Back to the scene of the crime.

Last summer I got hit by a car while riding my bike outside the Colorado Convention Center. I was headed home from work when a car started to pull toward the curb – and into the bike lane. My left hand collided with the car’s passenger side view mirror. The mirror was smashed, my hand was cut, and I toppled over.

I watched bright red blood drip from my fingers onto the sidewalk. I had a white kitchen towel in my backpack, so I wrapped my hand in it. The driver asked if I was okay. I asked for her license and insurance. Strangers put my bike in their minivan and took me to the hospital.

The nurse in the ER frowned at me. She asked why I hadn’t washed my hand right away.

“Uh, I got hit by a car. And then I came here.”

She made me wash my hands thoroughly. I sucked air in through my teeth.

Once my hand was clean, another nurse came in and examined the wounds. No stitches necessary. He smiled. “Skin is the best band-aid,” he declared, delicately placing my flayed flesh in bandages.

After I was released, I went to the bar near my apartment and ordered a whiskey soda. I wiggled my mummy fingers at the bartender and showed off my ER admission bracelet. We laughed. Eventually the lacerations healed and left scars.

I later learned from the insurance company that the driver was an exhibitor. She was unfamiliar with the area. She didn’t see me.

The week after I got hit, the city installed a barrier between the car lane and the bike lane to protect cyclists.

I guess I just had bad timing.

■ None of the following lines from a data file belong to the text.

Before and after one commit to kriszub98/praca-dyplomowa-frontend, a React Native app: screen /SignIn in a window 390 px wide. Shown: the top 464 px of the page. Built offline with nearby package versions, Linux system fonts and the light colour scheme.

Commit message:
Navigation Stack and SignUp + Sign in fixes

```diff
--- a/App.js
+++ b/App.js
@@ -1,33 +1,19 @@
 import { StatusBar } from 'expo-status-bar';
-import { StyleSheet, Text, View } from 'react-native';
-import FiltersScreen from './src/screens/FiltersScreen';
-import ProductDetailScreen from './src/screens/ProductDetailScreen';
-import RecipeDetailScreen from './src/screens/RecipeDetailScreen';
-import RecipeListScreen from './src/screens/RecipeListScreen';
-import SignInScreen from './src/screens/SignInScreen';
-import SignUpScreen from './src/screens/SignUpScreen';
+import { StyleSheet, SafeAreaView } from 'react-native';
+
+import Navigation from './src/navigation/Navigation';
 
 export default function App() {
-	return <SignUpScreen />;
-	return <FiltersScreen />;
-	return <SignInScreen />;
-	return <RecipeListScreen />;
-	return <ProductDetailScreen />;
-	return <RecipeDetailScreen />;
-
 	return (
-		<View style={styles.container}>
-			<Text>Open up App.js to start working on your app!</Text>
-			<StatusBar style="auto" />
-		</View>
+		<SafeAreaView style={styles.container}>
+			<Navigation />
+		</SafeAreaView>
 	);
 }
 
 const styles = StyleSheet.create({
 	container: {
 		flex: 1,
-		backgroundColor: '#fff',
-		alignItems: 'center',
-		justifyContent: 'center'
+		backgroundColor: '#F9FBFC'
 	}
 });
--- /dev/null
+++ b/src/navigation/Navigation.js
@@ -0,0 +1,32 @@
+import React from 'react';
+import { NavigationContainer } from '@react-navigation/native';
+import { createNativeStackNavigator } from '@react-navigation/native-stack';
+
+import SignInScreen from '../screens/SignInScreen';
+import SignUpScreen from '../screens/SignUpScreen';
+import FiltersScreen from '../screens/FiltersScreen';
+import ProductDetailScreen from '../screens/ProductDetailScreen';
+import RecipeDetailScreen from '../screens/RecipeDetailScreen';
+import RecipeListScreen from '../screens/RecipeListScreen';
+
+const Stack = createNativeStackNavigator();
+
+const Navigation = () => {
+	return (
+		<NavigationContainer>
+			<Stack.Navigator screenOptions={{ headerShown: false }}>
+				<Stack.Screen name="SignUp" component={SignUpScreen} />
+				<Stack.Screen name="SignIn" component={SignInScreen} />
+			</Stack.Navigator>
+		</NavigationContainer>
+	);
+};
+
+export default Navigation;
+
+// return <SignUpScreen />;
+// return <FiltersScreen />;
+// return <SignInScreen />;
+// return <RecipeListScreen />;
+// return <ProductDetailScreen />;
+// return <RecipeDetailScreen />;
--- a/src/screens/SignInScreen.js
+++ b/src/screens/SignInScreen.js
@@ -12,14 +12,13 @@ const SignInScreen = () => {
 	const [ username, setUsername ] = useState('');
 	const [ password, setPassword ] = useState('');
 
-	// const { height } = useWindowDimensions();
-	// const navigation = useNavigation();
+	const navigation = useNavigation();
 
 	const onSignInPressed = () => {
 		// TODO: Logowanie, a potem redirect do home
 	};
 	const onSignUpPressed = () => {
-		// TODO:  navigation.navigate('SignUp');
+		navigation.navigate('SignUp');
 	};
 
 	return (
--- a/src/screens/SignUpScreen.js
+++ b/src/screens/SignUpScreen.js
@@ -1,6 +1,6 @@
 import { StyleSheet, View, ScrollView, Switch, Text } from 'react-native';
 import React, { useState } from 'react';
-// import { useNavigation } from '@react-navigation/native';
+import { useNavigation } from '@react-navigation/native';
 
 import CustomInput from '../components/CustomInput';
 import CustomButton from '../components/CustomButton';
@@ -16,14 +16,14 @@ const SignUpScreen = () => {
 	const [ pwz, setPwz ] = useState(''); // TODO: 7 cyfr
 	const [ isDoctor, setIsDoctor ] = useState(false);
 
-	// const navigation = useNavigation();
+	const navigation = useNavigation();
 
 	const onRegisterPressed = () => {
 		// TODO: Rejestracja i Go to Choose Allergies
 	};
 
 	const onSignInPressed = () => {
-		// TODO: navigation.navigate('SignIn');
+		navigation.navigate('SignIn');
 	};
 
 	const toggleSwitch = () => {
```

Life must be a circle because I’m headed back to the Colorado Convention Center this weekend for ALA Midwinter. As a member of the 2018 Stonewall Book Award Committee for Children’s and Young Adult Literature, I’ll be sequestered all day Saturday to deliberate titles under consideration for the award. I expect it will be a less traumatizing experience than the last time I was there. I hope. The winners will be announced at the Youth Media Awards on Monday at 8am Mountain time. You can watch the livestream here.

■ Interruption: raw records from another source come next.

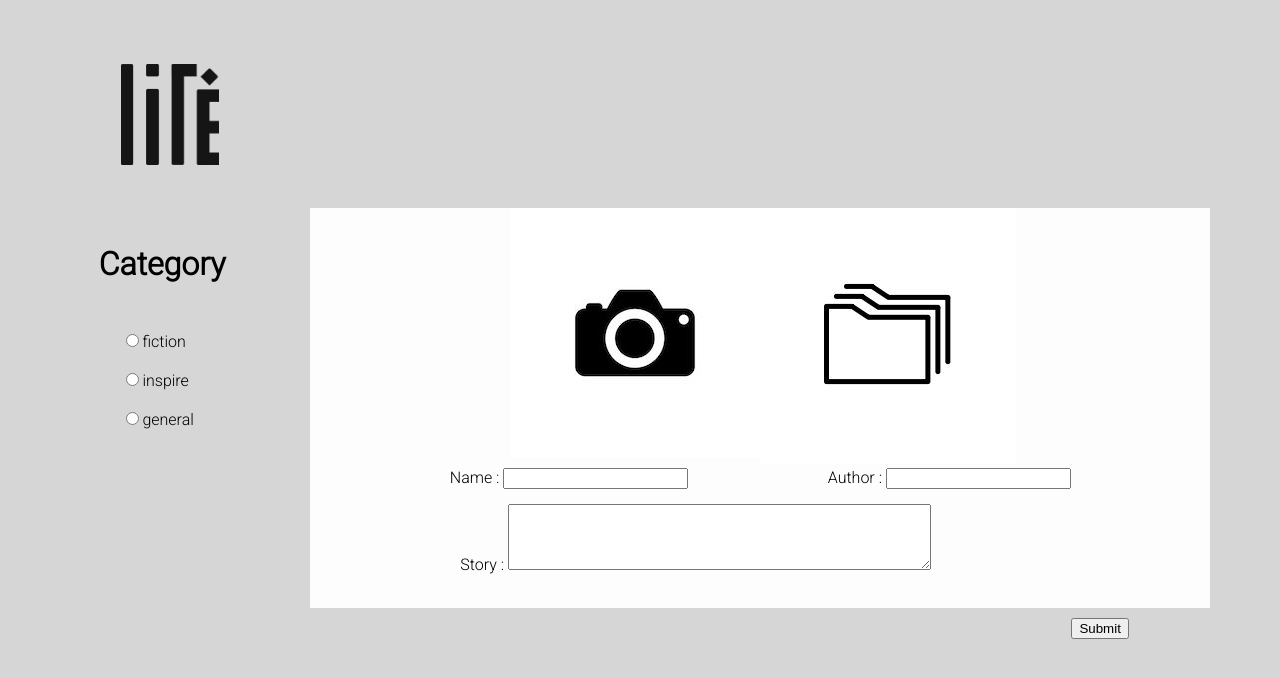
After one commit to OhmMiee/Lire, a Flask app: template templates/upload.html in a window 1280 px wide. The commit adds this page. Shown: the top 678 px of the page. Run offline with Flask 2, Linux system fonts and the light colour scheme; the template is opened without the code that fills it, so the values that code supplies are empty.

Commit message:
final design

```diff
--- a/app.py
+++ b/app.py
@@ -1,25 +1,25 @@
 from flask import Flask, render_template
-import pymysql
+# import pymysql
 
 app = Flask(__name__)
 
 # database
-conn = pymysql.connect( host='localhost',
-                        user='root',
-                        password='',
-                        database='audiobooks',)
+# conn = pymysql.connect( host='localhost',
+#                         user='root',
+#                         password='',
+#                         database='audiobooks',)
 
-@app.route('/')
-def Home():
-   with conn:
-      cur = conn.cursor()
-      cur.execute('select book_title, author, date_format(time,"%i:%s") as Minutes, book_img from books')
-      rows = cur.fetchall()
-      return render_template('index.html', datas=rows)
+# @app.route('/')
+# def Home():
+#    with conn:
+#       cur = conn.cursor()
+#       cur.execute('select book_title, author, date_format(time,"%i:%s") as Minutes, book_img from books')
+#       rows = cur.fetchall()
+#       return render_template('index.html', datas=rows)
 
 @app.route('/audiobook')
 def audiobook_page():
-   return "Hi"
+   return render_template('admin.html')
 
 if __name__ == "__main__":
     app.run(debug=True)
--- a/static/styles/addminlogin.css
+++ /dev/null
@@ -1 +0,0 @@
-.he
--- a/templates/styles/adminlogin.css
+++ b/static/styles/adminlogin.css
@@ -6,7 +6,7 @@ body{
 header{
     height: 600px;
     border: 1px solid rgb(248, 248, 248);
-    background-image: url('images2/Desktop\ -\ 1\ \(1\).png');
+    background-image: url('/static/images/backgroundlogin.png');
     width: 1260px;
     background-size: cover;
     background-position: center;
--- /dev/null
+++ b/static/styles/upload.css
@@ -0,0 +1,81 @@
+@import url('https://fonts.googleapis.com/css2?family=Roboto:wght@100;300&display=swap');
+body {
+    background-color:#d6d6d6;
+}
+
+nav {
+    height: 101px ;
+    width: 98px;
+    background-image: url('/static/images/Untitled-2-Recovered.png') ;
+    background-size: cover;
+    margin-top: 4rem;
+    margin-left: 3cm;
+
+}
+
+h1 {
+    margin-left: 2.4cm;
+    margin-top: 5rem;
+    font-family: 'Roboto', sans-serif;
+
+}
+
+form {
+    margin-left: 3cm;
+    margin-top: 3rem;
+    font-family: 'Roboto', sans-serif;
+
+}
+.container{
+    height: 400px ;
+    width: 900px;
+    background-color: rgb(253, 253, 253);
+    margin-top: -15rem;
+    margin-left: 5cm;
+
+}
+.inputfile {
+    /* visibility: hidden etc. wont work */
+    width: 0.1px;
+    height: 0.1px;
+    opacity: 0;
+    overflow: hidden;
+    position: absolute;
+    z-index: -1;
+
+  }
+  .inputfile:focus + label+ img{
+    /* keyboard navigation */
+    outline: 1px dotted #000;
+    outline: -webkit-focus-ring-color auto 5px;
+  }
+  .inputfile + label + img * {
+    pointer-events: none;
+
+  }
+
+  .images {
+      margin-top: cm;
+
+  }
+
+  .upload {
+
+      display: flex;
+      width: 500px;
+      margin: auto;
+  }
+  .box {
+      display: flex;
+      justify-content:space-evenly;
+
+  }
+
+  .mainstory{
+      margin-top:15px;
+      margin-left: 150px;
+  }
+  .mainsubmit {
+    margin-top: 10px;
+    margin-left: 950px;
+  }
--- a/templates/admin.html
+++ b/templates/admin.html
@@ -5,7 +5,7 @@
     <meta http-equiv="X-UA-Compatible" content="IE=edge">
     <meta name="viewport" content="width=device-width, initial-scale=1.0">
     <title>adminlogin</title>
-    <link rel="stylesheet" href='styles/adminlogin.css'>
+    <link rel="stylesheet" href="/static/styles/adminlogin.css">
 </head>
 <body>
     <header>
--- /dev/null
+++ b/templates/upload.html
@@ -0,0 +1,76 @@
+<!DOCTYPE html>
+<html lang="en">
+
+<head>
+    <meta charset="UTF-8">
+    <meta http-equiv="X-UA-Compatible" content="IE=edge">
+    <meta name="viewport" content="width=device-width, initial-scale=1.0">
+    <title>Document</title>
+    <link rel="stylesheet" href="/static/styles/upload.css">
+</head>
+
+<body>
+    <header>
+        <nav>
+            <div class="logo"></div>
+        </nav>
+        <h1>Category</h1>
+        <form>
+            <div class="Category">
+                <input type="radio" name="Category" for="fiction">fiction </input><br><br>
+                <input type="radio" name="Category" for="inspire">inspire </input><br><br>
+                <input type="radio" name="Category" for="general">general </input><br><br>
+            </div>
+            <div class="container">
+                <div class="upload">
+
+
+                    <div class="images">
+
+                        <input type="file" name="file" id="file" class="inputfile">
+                        <label for="file">
+                            <img src="/static/images/1.jpg" alt="">
+                        </label>
+
+                    </div>
+                    <div class="filebook">
+                        <input type="file" name="file" id="file" class="inputfile">
+                        <label for="file">
+                            <img src="/static/images/file.jpg" alt="">
+
+                        </label>
+                    </div>
+                </div>
+                <div class="box">
+                    <div class="name">
+                        Name :
+                        <input type="text" id="">
+                    </div>
+
+                    <div class="Author">
+                        Author :
+                        <input type="text">
+                    </div>
+                </div>
+                <div class="mainstory">
+
+                    <div class="Story">
+                        <label for="">Story : </label>
+
+                        <textarea id="w3review" name="w3review" rows="4" cols="50">
+                        </textarea>
+
+                    </div>
+                </div>
+            </div>
+            <div class="mainsubmit">
+                <input type="submit">
+            </div>
+
+
+        </form>
+
+    </header>
+</body>
+
+</html>
```
Also changed, not shown: str.py (added, +11 -0 lines), static/images/1.jpg (added), static/images/backgroundlogin.png (renamed from templates/styles/images2/Desktop - 1 (1).png), static/images/file.jpg (added), static/images/image.jpg (added), static/images/อัปรูป.png (added).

(Unsolicited advice: if you are lucky enough to serve on a book award committee, get a PO box. Thank you, publishers. I’m sorry about all the books that never reached me because I moved three times.)

As I prepare to head back to Denver, I’m stuck thinking about the shape of things. About lines and intersections and parallels. About where I was and where I am.

I left Tacoma. I lived in Denver for a year. Then I moved back to Washington. Sometimes I call it a slingshot move. Or a boomerang. A bounce.

When I lived in Denver, I rode my bike and got hit by a car and got scars.

This weekend, I know I won’t be able to stop myself. I’ll circle back. I’ll check the sidewalk for my blood stains.

I’m going to a conference for librarians. But I’m not a librarian anymore.

I work at the same college where I was a librarian for four years. I have the same e-mail address, the same employee ID number. But everything else is different.

What is the shape of the universe?

Is it a circle, or a triangle, or a spiral?

My ex-husband e-mailed me out of the blue last week. He’s selling the house we bought together when we were married.

Part of his message said, “I’m sorry.”

When we were married, I got a job as a librarian in Puyallup. But we owned a house in Portland, two and a half hours away. So I got an apartment in Puyallup and I drove 392 miles every week to go home on the weekends. I spent a lot of time on Interstate 5. After a year of my weekly commutes, I got a tenure-track job. We got divorced.

Now I live in Seattle and I work in Tacoma, at the same college that hired me six years ago.

I spend a lot of time on I-5.

But now it’s different. I come home every night to my husband. We eat dinner together. He makes pasta sauce from scratch and listens to jazz. After dinner, I read The Odyssey out loud while he drinks Coke floats with vanilla ice cream.

Sometimes when my husband holds me, he says, “I like your shape.”

It always makes me laugh. What is my shape, exactly?